[Opening Input data section]
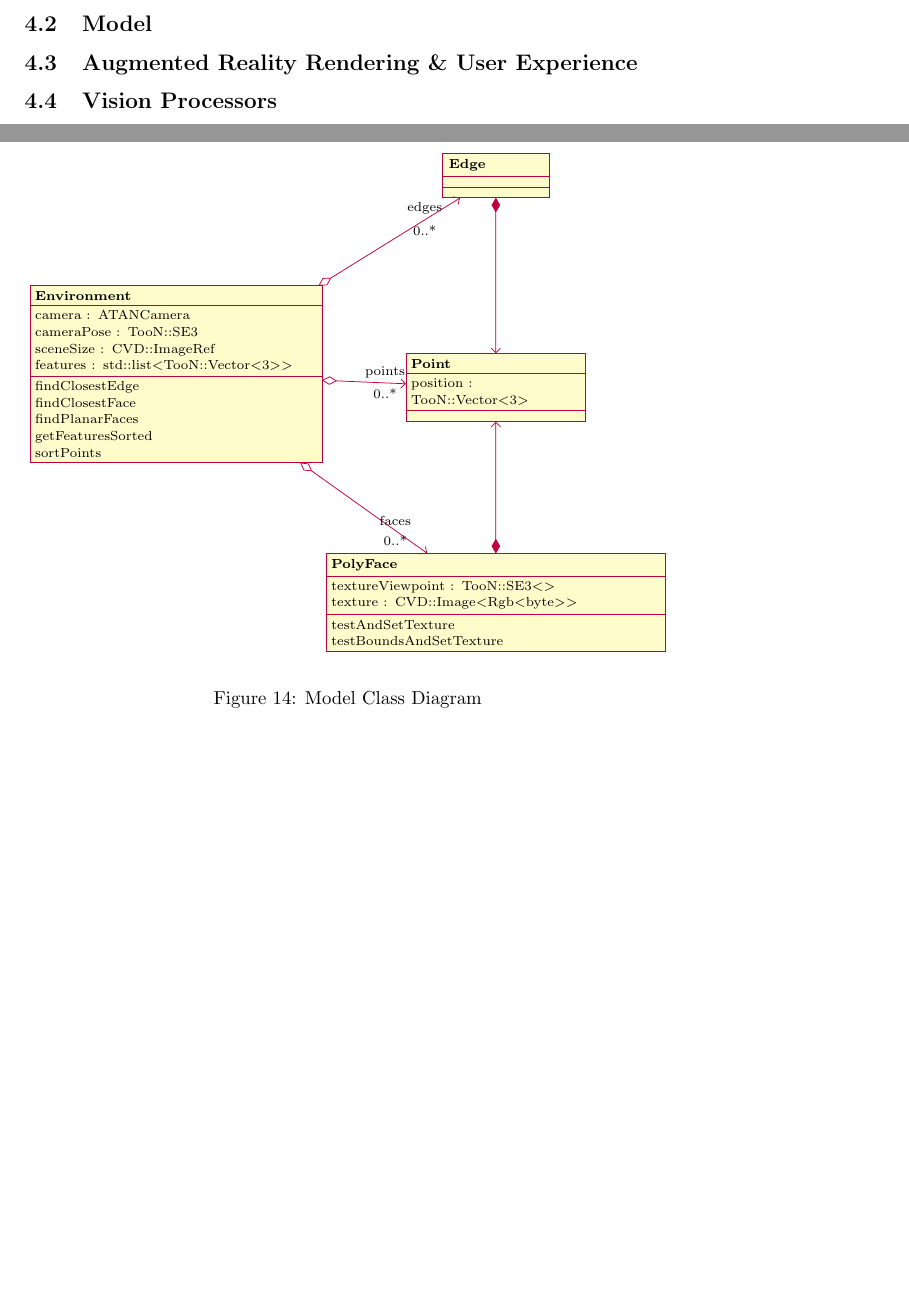
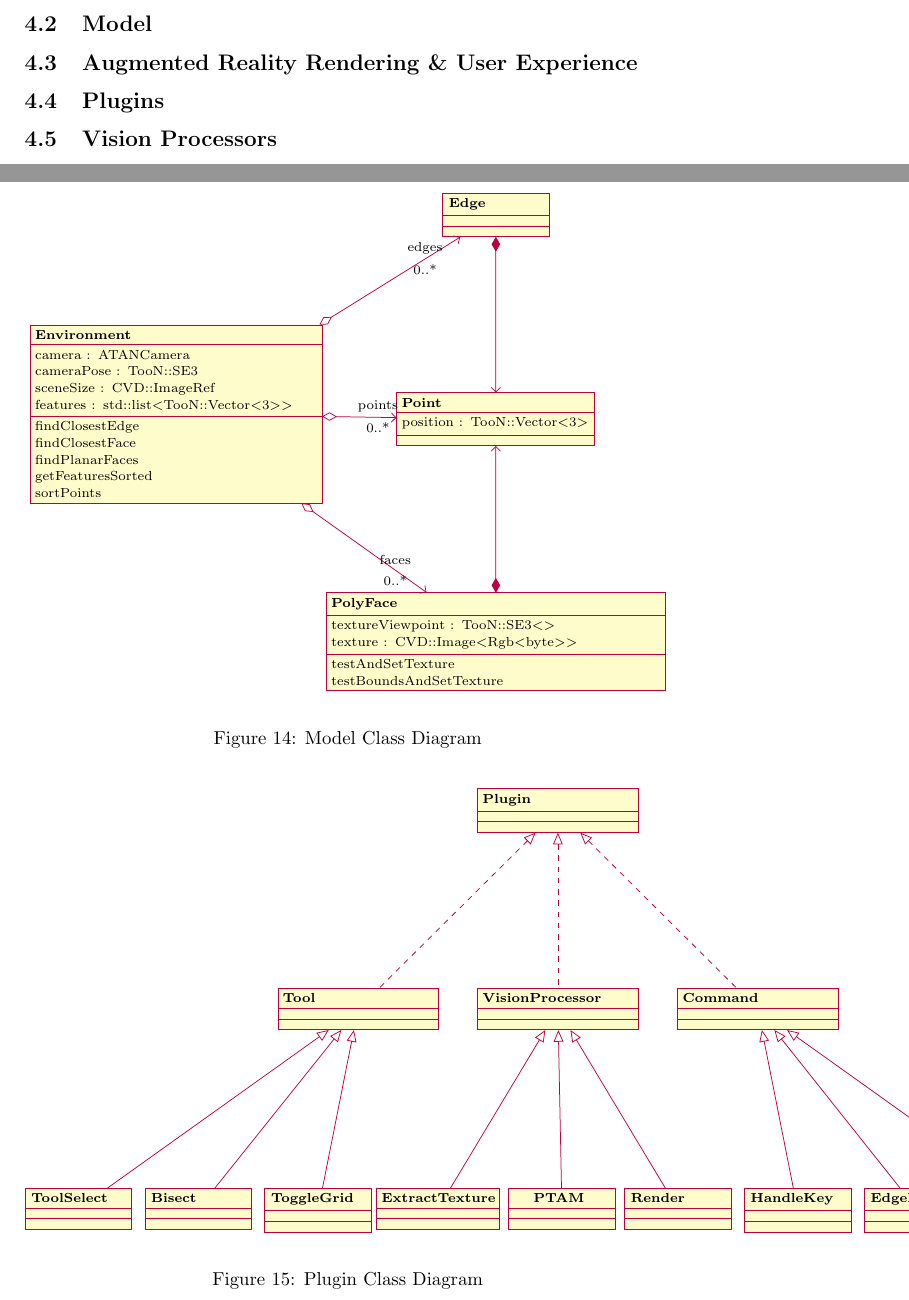
Before and after one commit to MajorError/Scanner, a LaTeX paper (report/Report.tex): two parts of pages 15 and 16 of 19 before the commit and two parts of pages 15 and 16 of 20 after it, joined at a grey line, cut so that both start at the same text, the shorter picture padded with empty space. Compiled offline with pdfLaTeX; a LaTeX package or settings file that is missing is left out.

Commit message:
First version of Plugin diagram done. Needs work on layout.

```diff
--- a/report/Report.tex
+++ b/report/Report.tex
@@ -279,10 +279,10 @@ It should be possible for the system to use some of the vision techniques above
 
 \begin{figure}
   \begin{center}
-	\scalefont{0.74}
+	\scalefont{0.75}
 	\begin{tikzpicture}[scale=0.75]
 	  \begin{class}[text width=150px]{Environment}{0,1.7}
-    	\attribute{camera : ATANCamera}
+            \attribute{camera : ATANCamera}
 	    \attribute{cameraPose : TooN::SE3}
 	    \attribute{sceneSize : CVD::ImageRef}
 	    \attribute{features : std::list\textless TooN::Vector\textless 3\textgreater\textgreater }
@@ -324,6 +324,69 @@ It should be possible for the system to use some of the vision techniques above
 \end{figure}
 
 \subsection{Augmented Reality Rendering \& User Experience}
+
+\subsection{Plugins}
+\begin{figure}
+  \begin{center}
+        \scalefont{0.75}
+        \begin{tikzpicture}[scale=0.75]
+          \begin{class}[text width=80px]{Plugin}{0,0}
+          \end{class}
+
+          \begin{class}[text width=80px]{VisionProcessor}{0,-5}
+            \implement{Plugin}
+          \end{class}
+
+          \begin{class}[text width=30px]{PTAM}{0.1,-10}
+            \inherit{VisionProcessor}
+          \end{class}
+
+          \begin{class}[text width=50px]{Render}{3,-10}
+            \inherit{VisionProcessor}
+          \end{class}
+
+          \begin{class}[text width=60px]{ExtractTexture}{-3,-10}
+            \inherit{VisionProcessor}
+          \end{class}
+
+          \begin{class}[text width=80px]{Command}{5,-5}
+            \implement{Plugin}
+          \end{class}
+
+          \begin{class}[text width=50px]{HandleKey}{6,-10}
+            \inherit{Command}
+          \end{class}
+
+          \begin{class}[text width=50px]{EdgeBisect}{9,-10}
+            \inherit{Command}
+          \end{class}
+
+          \begin{class}[text width=50px]{VertexMove}{12,-10}
+            \inherit{Command}
+          \end{class}
+
+          \begin{class}[text width=80px]{Tool}{-5,-5}
+            \implement{Plugin}
+          \end{class}
+
+          \begin{class}[text width=50px]{ToolSelect}{-12,-10}
+            \inherit{Tool}
+          \end{class}
+
+          \begin{class}[text width=50px]{Bisect}{-9,-10}
+            \inherit{Tool}
+          \end{class}
+
+          \begin{class}[text width=50px]{ToggleGrid}{-6,-10}
+            \inherit{Tool}
+          \end{class}
+
+        \end{tikzpicture}
+        \normalsize
+  \end{center}
+  \caption{Plugin Class Diagram}
+  \label{pluginclasses}
+\end{figure}
 
 \subsection{Vision Processors}
 
```
Also changed, not shown: report/Report.tex (2 more changed lines).
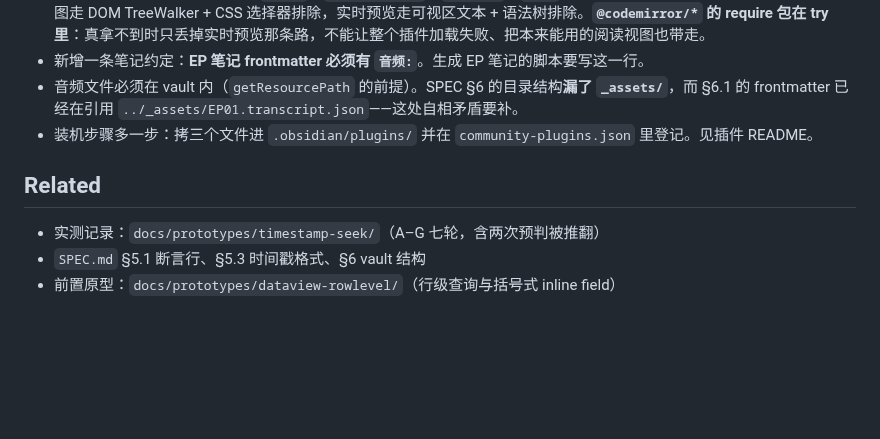
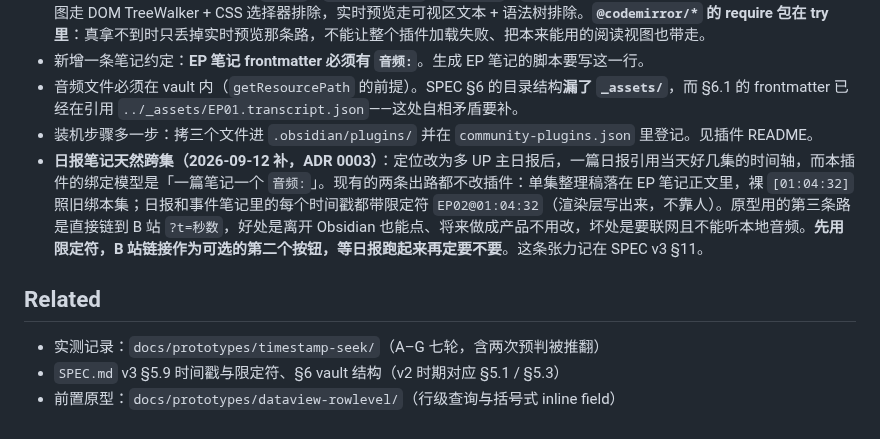
Before and after one commit to kildren-coder/story-machine, a Markdown page: docs/adr/0001-时间戳跳播自研插件.md, the part around the change. GitHub-like rendering; blank space fills up the shorter version.

```diff
--- a/docs/adr/0001-时间戳跳播自研插件.md
+++ b/docs/adr/0001-时间戳跳播自研插件.md
@@ -48,9 +48,10 @@ SPEC §5.1 的断言行带 `录音时间戳`，SPEC §5.3 规定格式为 `HH:MM
 - 新增一条笔记约定：**EP 笔记 frontmatter 必须有 `音频:`**。生成 EP 笔记的脚本要写这一行。
 - 音频文件必须在 vault 内（`getResourcePath` 的前提）。SPEC §6 的目录结构**漏了 `_assets/`**，而 §6.1 的 frontmatter 已经在引用 `../_assets/EP01.transcript.json`——这处自相矛盾要补。
 - 装机步骤多一步：拷三个文件进 `.obsidian/plugins/` 并在 `community-plugins.json` 里登记。见插件 README。
+- **日报笔记天然跨集（2026-09-12 补，ADR 0003）**：定位改为多 UP 主日报后，一篇日报引用当天好几集的时间轴，而本插件的绑定模型是「一篇笔记一个 `音频:`」。现有的两条出路都不改插件：单集整理稿落在 EP 笔记正文里，裸 `[01:04:32]` 照旧绑本集；日报和事件笔记里的每个时间戳都带限定符 `EP02@01:04:32`（渲染层写出来，不靠人）。原型用的第三条路是直接链到 B 站 `?t=秒数`，好处是离开 Obsidian 也能点、将来做成产品不用改，坏处是要联网且不能听本地音频。**先用限定符，B 站链接作为可选的第二个按钮，等日报跑起来再定要不要**。这条张力记在 SPEC v3 §11。
 
 ## Related
 
 - 实测记录：`docs/prototypes/timestamp-seek/`（A–G 七轮，含两次预判被推翻）
-- `SPEC.md` §5.1 断言行、§5.3 时间戳格式、§6 vault 结构
+- `SPEC.md` v3 §5.9 时间戳与限定符、§6 vault 结构（v2 时期对应 §5.1 / §5.3）
 - 前置原型：`docs/prototypes/dataview-rowlevel/`（行级查询与括号式 inline field）
```
Also changed, not shown: docs/adr/0003-日报取代断言表.md (added, +47 -0 lines), docs/adr/0004-分层无头流水线.md (added, +59 -0 lines).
[Closing Input data section]
**Action item**.
In the records above, find each line with the word "lines" and copy it.

**Task output**.
Also changed, not shown: report/Report.tex (2 more changed lines).
Also changed, not shown: docs/adr/0003-日报取代断言表.md (added, +47 -0 lines), docs/adr/0004-分层无头流水线.md (added, +59 -0 lines).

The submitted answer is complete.